ASPIRATION PNEUMONIA:
Pneumonia caused by accidental inhalation of food or other material into the lungs.
ASPIRATION SMEAR:
Diagnostic procedure in which fluid, containing cells, is withdrawn from a tissue or body cavity and then smeared onto a glass microscope slide for examination.
ASYMPTOMATIC:
Not exhibiting clinical signs.
ATAXIA:
Incoordination.
ATHEROSCLEROSIS:
Vascular disease associated with high blood pressure and high cholesterol and fats in people; exceptionally rare in animals.
ATOPIC DERMATITIS:
Heritable hypersensitivity to pollens or other environmental allergens, which results clinically in immunologic and inflammatory reactions in the skin.
ATOPY:
An inherited predisposition toward the development of allergy.
ATRESIA:
Congenital absence or occlusion of an orifice or tubular organ.
ATRIAL FIBRILLATION:
Arrhythmia characterized by irregular, disorganized, chaotic changes in the electrical activity of the upper chambers of the heart, resulting in abnormal contractions.
ATRIAL SEPTAL DEFECT:
Rare congenital defect characterized by the presence of a hole in the wall or septum separating the left and right atria of the heart.
ATRIOVENTRICULAR (AV) NODE:
The heart region electrically connecting the atria and ventricles; it slows the conduction of the depolarization wave so that a short period of time is interposed between atrial and ventricular contractions.
ATRIOVENTRICULAR (AV) VALVES:
The heart valves that separate each atrium from its corresponding ventricle
ATRIUM (PLURAL: ATRIA):
One of the two upper chambers of the heart.
ATROPHY:
Shrinking or wasting of a tissue or organ.
ATROPINE:
An alkaloid drug that relaxes smooth muscle, increases the heart rate, and in the eye causes dilation of the pupil.
AUDITORY OSSICLES:
Tiny bones in the middle ear that are responsible for transmitting the vibrations of the eardrum to the inner ear.
AURAL FLAT WARTS (AURAL PLAQUES):
Skin warts found on the ears of horses greater than a year of age; caused by a papillomavirus.
AUSCULT, AUSCULTATE:
To listen to the inner sounds of the chest or abdomen with the aid of a stethoscope.
AUTOANALYZERS:
Automated equipment for performing serum chemistry panels.
AUTOANTIBODY:
An antibody directed against "self," i.e., against the body.
AUTOIMMUNE RESPONSE:
An inappropriate immune response, directed against the body's own tissues.
AUTONOMIC NERVOUS SYSTEM:
That part of the nervous system involved in the regulation of the heartbeat, glandular secretions, and smooth muscle contraction and relaxation, and generally not subject to conscious control.
AUTONOMOUSLY:
Uncontrollably.
AUTOSOMAL:
Referring to any of the chromosomes excluding the sex chromosomes.
AVERSION CONDITIONING:
Learned avoidance of unpleasant situations, such as an encounter with an electric fence.
AVIDIN:
A constituent protein of egg whites that can impair absorption of the vitamin biotin.
AVULSION:
A pulling or tearing away.
AXIAL SKELETON:
That portion of the skeleton composed of the skull, vertebrae, ribs, and sternum (breastbone).
AXILLARY NODULAR NECROSIS:
Uncommon, sporadic skin disease characterized by the development of nodules in the axillary region ("armpit").
AXON:
The fingerlike extension of a nerve cell, along which the nerve impulse travels.
AXON TERMINALS:
Branchings of a nerve axon within muscle, forming neuromuscular junctions with the myofibers supplied by the nerve.
AZOTEMIA:
An elevation of blood urea nitrogen (BUN) and creatinine levels in the bloodstream.

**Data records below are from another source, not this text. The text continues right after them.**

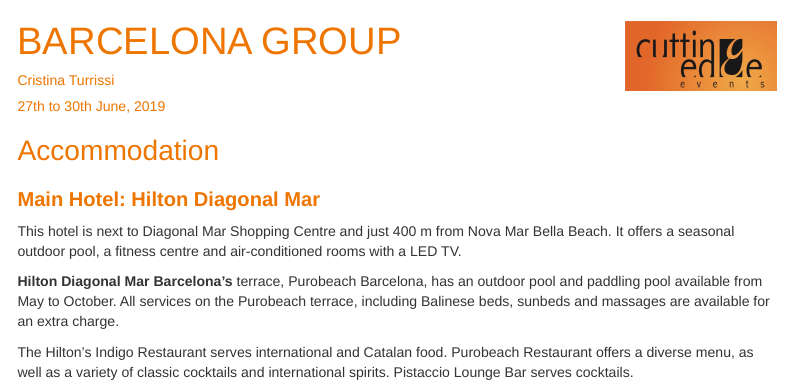
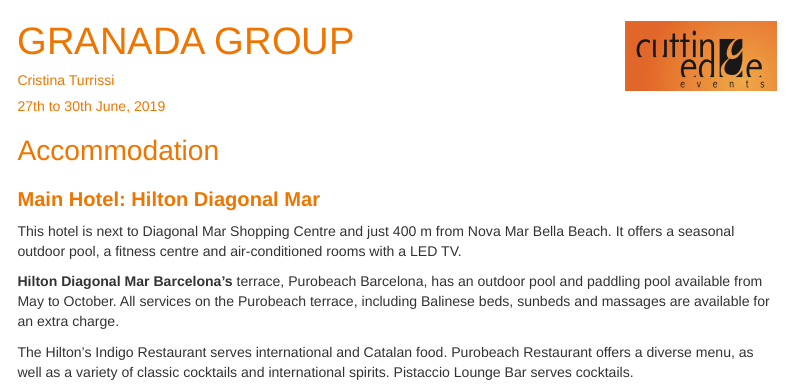
Before and after one commit to AleixCutting/CotiItaliana, an R Markdown document (index.Rmd): the page in a window 1100 px wide, from its top. Rendered offline with R 4.5, knitr and Pandoc, with nearby package versions; some code elsewhere in the file could not run offline; menus at the side of the page are left out.

Commit message:
Cambio 1

```diff
--- a/index.Rmd
+++ b/index.Rmd
@@ -1,5 +1,5 @@
 ---
-title: "BARCELONA GROUP"
+title: "GRANADA GROUP"
 author: "Cristina Turrissi"
 date: '27th to 30th June, 2019'
 output:
```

Free Newsletters

Sign up for the latest in:

From our partners